Running the Urban Iditarod
The sky was gray and rainy but one got the sense that crowds of 750 don't often gather under the Interstate, along the east side of the Willamette River. Not, at least, to avoid a late-winter drizzle. Two of Portland's finest had already taken notice, eyeing the crowd from a distance, though they didn't intervene -- apparently not wanting to distract these athletes before the event, the big race. Upon closer inspection, the crowd revealed a wide variety of competitors, some dressed as crayons, others as Angry Birds, all in costume. Pre-race preparation included curious chatter, excited giggling, heavy amounts of milling about, but a general lack of stretching. Hopefully no one would pull a muscle. Then, rather abruptly, we were off, 130 teams rushing past the police officers, and into the streets, dragging, pulling, and pushing temporarily absconded shopping carts with us. We wove through traffic, dodging raindrops and side view mirrors, as cars pulled to the side of the road, honking to no avail.

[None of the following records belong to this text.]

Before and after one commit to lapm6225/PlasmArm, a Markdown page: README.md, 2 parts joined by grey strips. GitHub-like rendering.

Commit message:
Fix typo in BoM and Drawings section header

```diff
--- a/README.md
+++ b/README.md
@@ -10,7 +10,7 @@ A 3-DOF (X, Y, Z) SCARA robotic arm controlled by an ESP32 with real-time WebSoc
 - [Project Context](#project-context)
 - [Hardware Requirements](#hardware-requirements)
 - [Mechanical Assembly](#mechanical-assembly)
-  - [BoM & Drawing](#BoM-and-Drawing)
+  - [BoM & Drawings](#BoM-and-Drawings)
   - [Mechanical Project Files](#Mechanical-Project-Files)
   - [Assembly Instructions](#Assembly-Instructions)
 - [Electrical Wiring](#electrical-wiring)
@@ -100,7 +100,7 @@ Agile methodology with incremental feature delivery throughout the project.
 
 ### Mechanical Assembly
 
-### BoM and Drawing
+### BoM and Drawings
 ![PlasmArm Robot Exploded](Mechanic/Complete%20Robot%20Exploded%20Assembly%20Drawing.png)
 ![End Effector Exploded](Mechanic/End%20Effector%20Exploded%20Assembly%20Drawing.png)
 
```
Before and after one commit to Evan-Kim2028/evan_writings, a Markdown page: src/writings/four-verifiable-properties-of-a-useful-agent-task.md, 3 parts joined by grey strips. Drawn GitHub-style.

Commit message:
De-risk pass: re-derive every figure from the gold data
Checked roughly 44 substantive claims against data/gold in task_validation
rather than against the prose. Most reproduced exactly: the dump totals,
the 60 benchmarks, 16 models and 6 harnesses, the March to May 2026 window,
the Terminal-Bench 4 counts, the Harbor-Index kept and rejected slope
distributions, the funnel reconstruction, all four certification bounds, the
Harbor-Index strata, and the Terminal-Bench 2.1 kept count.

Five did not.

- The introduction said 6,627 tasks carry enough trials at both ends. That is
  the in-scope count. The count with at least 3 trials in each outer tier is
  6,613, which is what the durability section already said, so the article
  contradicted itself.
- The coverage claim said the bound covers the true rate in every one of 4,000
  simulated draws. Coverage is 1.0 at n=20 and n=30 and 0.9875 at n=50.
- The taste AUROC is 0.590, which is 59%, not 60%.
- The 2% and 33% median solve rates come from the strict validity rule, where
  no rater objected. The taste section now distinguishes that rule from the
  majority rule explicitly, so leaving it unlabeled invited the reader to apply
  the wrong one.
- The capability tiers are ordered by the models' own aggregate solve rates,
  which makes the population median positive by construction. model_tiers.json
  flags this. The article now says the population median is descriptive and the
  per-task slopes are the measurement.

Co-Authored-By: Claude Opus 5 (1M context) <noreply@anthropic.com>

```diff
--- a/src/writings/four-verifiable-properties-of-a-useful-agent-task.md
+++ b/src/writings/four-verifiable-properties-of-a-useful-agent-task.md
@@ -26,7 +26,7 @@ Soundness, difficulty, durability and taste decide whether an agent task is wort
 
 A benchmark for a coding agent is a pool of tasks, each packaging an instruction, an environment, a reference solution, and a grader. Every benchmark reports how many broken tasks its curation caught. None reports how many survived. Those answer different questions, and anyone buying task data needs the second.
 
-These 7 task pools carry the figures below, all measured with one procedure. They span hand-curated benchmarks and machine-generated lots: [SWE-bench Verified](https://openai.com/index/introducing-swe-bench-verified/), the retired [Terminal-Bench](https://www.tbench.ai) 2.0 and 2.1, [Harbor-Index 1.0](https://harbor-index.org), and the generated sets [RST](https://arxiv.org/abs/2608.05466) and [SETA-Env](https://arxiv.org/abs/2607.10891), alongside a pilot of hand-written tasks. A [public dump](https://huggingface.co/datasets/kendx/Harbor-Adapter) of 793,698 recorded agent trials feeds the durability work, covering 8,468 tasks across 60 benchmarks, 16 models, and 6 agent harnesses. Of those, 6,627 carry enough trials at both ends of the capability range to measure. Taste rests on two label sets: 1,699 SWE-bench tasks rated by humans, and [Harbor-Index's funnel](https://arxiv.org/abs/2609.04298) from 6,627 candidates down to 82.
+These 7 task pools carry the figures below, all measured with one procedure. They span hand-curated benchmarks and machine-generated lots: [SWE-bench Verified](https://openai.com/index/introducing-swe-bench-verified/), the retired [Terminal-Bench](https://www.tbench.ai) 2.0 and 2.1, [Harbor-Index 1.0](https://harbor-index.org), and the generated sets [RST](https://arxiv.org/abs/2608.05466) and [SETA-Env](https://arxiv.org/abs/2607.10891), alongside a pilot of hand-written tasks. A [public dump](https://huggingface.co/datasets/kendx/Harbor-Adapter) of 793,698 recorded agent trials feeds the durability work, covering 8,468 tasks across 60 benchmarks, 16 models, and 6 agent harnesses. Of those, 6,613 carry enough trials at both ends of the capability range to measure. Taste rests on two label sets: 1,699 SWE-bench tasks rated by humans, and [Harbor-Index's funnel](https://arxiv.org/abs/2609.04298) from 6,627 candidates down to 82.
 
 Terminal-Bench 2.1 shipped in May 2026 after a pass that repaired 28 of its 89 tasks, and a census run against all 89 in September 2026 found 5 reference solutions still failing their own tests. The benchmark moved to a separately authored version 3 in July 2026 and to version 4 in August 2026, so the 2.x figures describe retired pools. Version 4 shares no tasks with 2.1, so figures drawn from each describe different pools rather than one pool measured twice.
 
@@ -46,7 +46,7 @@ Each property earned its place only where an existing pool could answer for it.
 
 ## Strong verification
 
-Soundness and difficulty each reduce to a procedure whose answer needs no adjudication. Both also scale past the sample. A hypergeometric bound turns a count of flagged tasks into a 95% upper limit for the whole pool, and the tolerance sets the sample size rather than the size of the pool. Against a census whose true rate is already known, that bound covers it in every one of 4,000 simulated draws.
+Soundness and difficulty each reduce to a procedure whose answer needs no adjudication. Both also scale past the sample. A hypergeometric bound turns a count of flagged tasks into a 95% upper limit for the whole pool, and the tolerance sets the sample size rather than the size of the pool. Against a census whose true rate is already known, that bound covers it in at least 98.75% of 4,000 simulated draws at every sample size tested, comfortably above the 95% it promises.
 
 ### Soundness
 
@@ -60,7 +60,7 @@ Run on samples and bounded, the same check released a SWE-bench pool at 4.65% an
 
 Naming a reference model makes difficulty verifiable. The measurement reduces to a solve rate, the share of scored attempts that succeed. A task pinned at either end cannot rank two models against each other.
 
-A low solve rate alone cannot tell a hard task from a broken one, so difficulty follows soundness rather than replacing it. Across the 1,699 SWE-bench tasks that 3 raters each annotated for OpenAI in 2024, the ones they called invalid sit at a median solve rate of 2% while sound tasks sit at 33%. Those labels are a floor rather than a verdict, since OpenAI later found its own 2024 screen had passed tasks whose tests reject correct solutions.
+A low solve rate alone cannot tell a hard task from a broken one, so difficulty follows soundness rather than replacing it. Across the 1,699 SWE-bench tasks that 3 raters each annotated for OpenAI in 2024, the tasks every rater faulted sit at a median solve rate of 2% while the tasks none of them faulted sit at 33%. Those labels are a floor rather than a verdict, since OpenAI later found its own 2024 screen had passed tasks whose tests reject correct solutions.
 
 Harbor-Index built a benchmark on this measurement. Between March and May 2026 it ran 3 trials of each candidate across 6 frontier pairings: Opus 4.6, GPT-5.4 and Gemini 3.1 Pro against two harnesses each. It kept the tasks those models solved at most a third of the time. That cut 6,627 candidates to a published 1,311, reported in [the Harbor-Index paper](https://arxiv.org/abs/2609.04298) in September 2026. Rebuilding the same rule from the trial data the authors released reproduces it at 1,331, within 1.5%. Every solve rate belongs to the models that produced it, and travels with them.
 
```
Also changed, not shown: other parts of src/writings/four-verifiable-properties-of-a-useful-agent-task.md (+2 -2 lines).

Welcome to Portland's Urban Iditarod, an annual shopping cart race, modeled on the 1,150-mile Alaskan Iditarod. On the Saturday after the sled dogs took to the frozen tundra, we took to the streets, with humans instead of dogs and shopping carts in lieu of sleds. Portland's first running took place in 2001, and a laundry list of cities across the nation, from New York to Cincinnati to L.A., now hold versions of the event, as well. The very first Urban Iditarod, however, took place in San Francisco, back in 1994, the brainchild of a Stanford graduate student named Tom Kramer, nee Marsh, a.k.a. Tundra Tommy.
"Keep it on the street," Tommy yelled from behind our cart. This year, Tommy ventured north to check out Portland's incarnation of the event he spawned. We competed on the same team, an opportunity I could not pass up. (Like playing H-O-R-S-E with James P. Naismith, or shagging flies from Abner Doubleday.) He was our musher, cajoling us forth, as we pulled the cart, attached to our belts via nylon harness. "Good doggies!" he said.
Turning left off Main Street, we passed some slow-moving squads and were leapfrogged by others, as our harness occasionally tangled under the wheels of the cart. But no matter -- the goal was not to finish first. In fact, as Tommy earlier pointed out, some cities actually have a rule that the team that finishes first loses.
So what's the strategy of a race with no winners? I put this to Brian Davies, a.k.a. Lead Dog, the Portland event organizer, when we pulled in at the first rest stop. (Like the actual Iditarod, it is a mandate to stop and rest your dogs.) "It's based on having a good time, showing off," Davies said. "I just choose one winner when I feel like it, but the real winning team is the one that has the most fun."
And a quick lap through the pit-stopped throng exposed plenty of folks having fun. Some teams were topical (there were several Charlie Sheens), others were political (Wisconsin teachers union), and beer pong was a prevalent theme -- for athletes of a different stripe, one supposes. For Dave Brigg, a past winner, this was his seventh race. "I hate running," he said," but this is offbeat and a great way to meet people."
One team wore Brandon Roy jerseys and slings, hobbling along on crutches. They told me they were the Frail Blazers, explaining, "We didn't have an Oden jersey." Another team dressed as a menagerie of sports figures: Plaxico Burress, Brett Favre, Tonya Harding, Jennifer Capriati, Tiger Woods, and the Duke lacrosse team. They were "Athletes Gone Wild."
All of which impressed Tommy, the father of the Urban Iditarod. "The quality of outstanding costumes blows the doors off anything San Francisco has ever done," he said. Although Tommy's day came to a controversial end, when a team of referees (unofficial) began handing out red cards.
"That's the worst thing about this event," he said, shaking his head. "The refs threw me out!"